#835 – A Generic List Can Store Value-Typed or Reference-Typed Objects

You can use a generic list, defined by the List<T> class, to store a dynamically sized collection of objects.  A List<T> can store any type of object, including both value-typed and referenced-typed objects.

            // List of integers
            List<int> favNumbers = new List<int>();

            // List of Dog objects
            List<Dog> myDogs = new List<Dog>();
            myDogs.Add(new Dog("Kirby", 15));
            myDogs.Add(new Dog("Ruby", 3));

            // List of structs
            List<Point3D> points = new List<Point3D>();
            points.Add(new Point3D(1.0, 1.0, 0.5, "Here"));
            points.Add(new Point3D(2.0, 2.0, 0.5, "There"));
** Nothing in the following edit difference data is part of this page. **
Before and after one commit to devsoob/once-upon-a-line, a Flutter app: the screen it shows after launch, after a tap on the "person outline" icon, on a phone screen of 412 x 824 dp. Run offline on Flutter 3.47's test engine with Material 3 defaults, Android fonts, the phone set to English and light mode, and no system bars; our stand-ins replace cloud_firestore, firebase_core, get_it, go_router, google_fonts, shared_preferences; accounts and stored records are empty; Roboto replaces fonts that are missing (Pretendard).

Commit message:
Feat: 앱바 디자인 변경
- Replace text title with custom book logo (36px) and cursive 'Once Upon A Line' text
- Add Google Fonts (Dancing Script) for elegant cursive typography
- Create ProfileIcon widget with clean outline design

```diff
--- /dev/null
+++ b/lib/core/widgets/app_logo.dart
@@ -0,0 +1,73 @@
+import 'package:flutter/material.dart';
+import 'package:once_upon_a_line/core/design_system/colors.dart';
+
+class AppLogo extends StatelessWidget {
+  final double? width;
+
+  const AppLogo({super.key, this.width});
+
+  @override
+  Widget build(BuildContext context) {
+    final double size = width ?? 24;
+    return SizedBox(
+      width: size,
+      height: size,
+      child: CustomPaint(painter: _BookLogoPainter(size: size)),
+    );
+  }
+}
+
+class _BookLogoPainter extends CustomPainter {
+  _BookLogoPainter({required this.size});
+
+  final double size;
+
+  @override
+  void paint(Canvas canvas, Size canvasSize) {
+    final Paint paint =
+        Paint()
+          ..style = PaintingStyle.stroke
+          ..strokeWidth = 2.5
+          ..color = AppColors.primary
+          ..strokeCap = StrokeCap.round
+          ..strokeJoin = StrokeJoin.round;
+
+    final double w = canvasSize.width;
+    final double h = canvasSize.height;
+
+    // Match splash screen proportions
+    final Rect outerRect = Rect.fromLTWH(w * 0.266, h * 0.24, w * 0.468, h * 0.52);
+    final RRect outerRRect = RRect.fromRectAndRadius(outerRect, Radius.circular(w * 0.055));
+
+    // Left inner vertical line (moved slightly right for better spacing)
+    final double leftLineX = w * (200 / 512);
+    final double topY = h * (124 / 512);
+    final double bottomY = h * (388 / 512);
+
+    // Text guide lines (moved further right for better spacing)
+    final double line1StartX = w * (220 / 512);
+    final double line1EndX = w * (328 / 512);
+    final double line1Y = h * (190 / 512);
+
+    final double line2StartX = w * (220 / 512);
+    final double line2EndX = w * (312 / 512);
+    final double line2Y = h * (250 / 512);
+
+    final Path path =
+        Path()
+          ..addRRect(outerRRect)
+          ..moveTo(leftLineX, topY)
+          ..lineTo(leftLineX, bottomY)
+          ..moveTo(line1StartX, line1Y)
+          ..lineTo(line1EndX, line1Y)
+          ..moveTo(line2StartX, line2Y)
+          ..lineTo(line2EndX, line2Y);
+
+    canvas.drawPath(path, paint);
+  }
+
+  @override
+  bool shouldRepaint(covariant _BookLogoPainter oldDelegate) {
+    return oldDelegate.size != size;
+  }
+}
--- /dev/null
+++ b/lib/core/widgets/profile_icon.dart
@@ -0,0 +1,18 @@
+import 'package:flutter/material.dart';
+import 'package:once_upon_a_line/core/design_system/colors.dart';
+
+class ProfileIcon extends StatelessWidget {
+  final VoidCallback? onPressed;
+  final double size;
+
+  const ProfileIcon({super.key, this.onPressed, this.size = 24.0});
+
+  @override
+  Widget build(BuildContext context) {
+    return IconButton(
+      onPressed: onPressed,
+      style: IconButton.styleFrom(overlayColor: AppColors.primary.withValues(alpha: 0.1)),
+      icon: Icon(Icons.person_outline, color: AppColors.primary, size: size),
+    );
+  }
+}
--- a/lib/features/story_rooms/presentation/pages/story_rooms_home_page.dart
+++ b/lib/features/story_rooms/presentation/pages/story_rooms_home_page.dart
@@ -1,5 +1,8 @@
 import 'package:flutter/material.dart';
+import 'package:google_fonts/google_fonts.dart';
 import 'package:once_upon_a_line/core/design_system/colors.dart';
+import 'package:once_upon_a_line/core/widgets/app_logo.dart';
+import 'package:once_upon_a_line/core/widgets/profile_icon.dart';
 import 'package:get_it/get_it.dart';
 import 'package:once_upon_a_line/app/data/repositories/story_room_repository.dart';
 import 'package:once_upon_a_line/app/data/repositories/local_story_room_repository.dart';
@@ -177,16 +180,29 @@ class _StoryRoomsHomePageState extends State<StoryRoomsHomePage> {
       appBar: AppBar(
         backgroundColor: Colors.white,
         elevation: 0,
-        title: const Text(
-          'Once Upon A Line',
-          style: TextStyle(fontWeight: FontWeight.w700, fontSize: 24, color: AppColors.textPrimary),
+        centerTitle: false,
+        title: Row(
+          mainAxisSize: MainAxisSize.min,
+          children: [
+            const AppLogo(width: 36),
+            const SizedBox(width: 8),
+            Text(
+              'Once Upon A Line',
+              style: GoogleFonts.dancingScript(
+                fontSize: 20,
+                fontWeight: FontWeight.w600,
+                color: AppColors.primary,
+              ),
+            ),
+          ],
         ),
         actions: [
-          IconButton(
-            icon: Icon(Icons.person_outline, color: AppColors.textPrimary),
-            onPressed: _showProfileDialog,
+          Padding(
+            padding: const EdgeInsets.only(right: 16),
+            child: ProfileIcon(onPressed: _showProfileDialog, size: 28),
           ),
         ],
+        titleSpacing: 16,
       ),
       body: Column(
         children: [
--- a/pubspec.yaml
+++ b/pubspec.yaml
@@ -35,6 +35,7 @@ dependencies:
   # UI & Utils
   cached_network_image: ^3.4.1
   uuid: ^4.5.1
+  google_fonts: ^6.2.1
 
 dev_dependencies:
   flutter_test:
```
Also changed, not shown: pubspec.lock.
#834 – Use a Generic List to Store a Collection of Objects

You can use the List<T> class, defined in System.Collections.Generic, to store a list of objects that all have the same type.  This generic list is one of several collection classes that allow you to store a collection of objects and manipulate the objects in the collection.

You can think of a List<T> as an array that grows or shrinks in size as you add or remove elements.  You can easily add and remove objects to a List<T>, as well as iterate through all of its elements.

You can store a collection of either value-typed or reference-typed objects in a List<T>.

            // Define a list of integers
            List<int> favNumbers = new List<int>();

            // Add a couple numbers to the list

            // Iterate through the list to get each int value
            foreach (int i in favNumbers)

            // Remove 1st element (at position = 0)



#778 – A struct Isn’t Mutable When Used in a Collection

struct is normally mutable, i.e. you can modify the values of its members directly.

However, if a struct is used in a collection class, like a List<T>, you can’t modify its members.  Referencing the item by indexing into the collection returns a copy of the struct, which you can’t modify.  To change an item in the list, you need to create a new instance of the struct.

            List<DogCollarInfo> collarList = new List<DogCollarInfo>();

            // Create a few instances of struct and add to list
            collarList.Add(new DogCollarInfo(0.5, 14.0));
            collarList.Add(new DogCollarInfo(0.3, 12.0));

            // Compile-time error: Can't modify '...' because it's not a variable
            collarList[1].Length = 22.0;

            // Do this instead
            collarList[1] = new DogCollarInfo(collarList[1].Width, 22.0);

If you store the structs in an array, then you can change the value of one of the struct’s members.

            DogCollarInfo[] arr = new DogCollarInfo[2];
            arr[0] = new DogCollarInfo(0.5, 14.0);
            arr[0].Length = 5.0;  // OK

#423 – Compare Two Lists Using SequenceEquals

If you use either the == operator or the Equals method of the List<T> type to compare two lists, the return value will be true only if you are comparing two references to the exact same List<T> instance.  List<T> does not override either the == operator or the Equals method, so the comparison falls back to the reference equality check performed by Object.Equals.

            List<int> myPrimes = new List<int> { 2, 3, 5, 7, 11, 13, 17 };
            List<int> yourPrimes = new List<int> { 2, 3, 5, 7, 11, 13, 17 };

            // == and Equals : reference equality
            bool compare = (myPrimes == yourPrimes);        // false
            compare = myPrimes.Equals(yourPrimes);     // false

If you want to compare two lists by comparing the values of the objects in the list, you can use the SequenceEqual method provide by System.Linq.

            // SequenceEquals method : value equality
            compare = myPrimes.SequenceEqual(yourPrimes);  // true

            List<int> dougsPrimes = new List<int> { 2, 3, 5, 7, 11, 13, 19 };  // oops
            compare = yourPrimes.SequenceEqual(dougsPrimes);  // false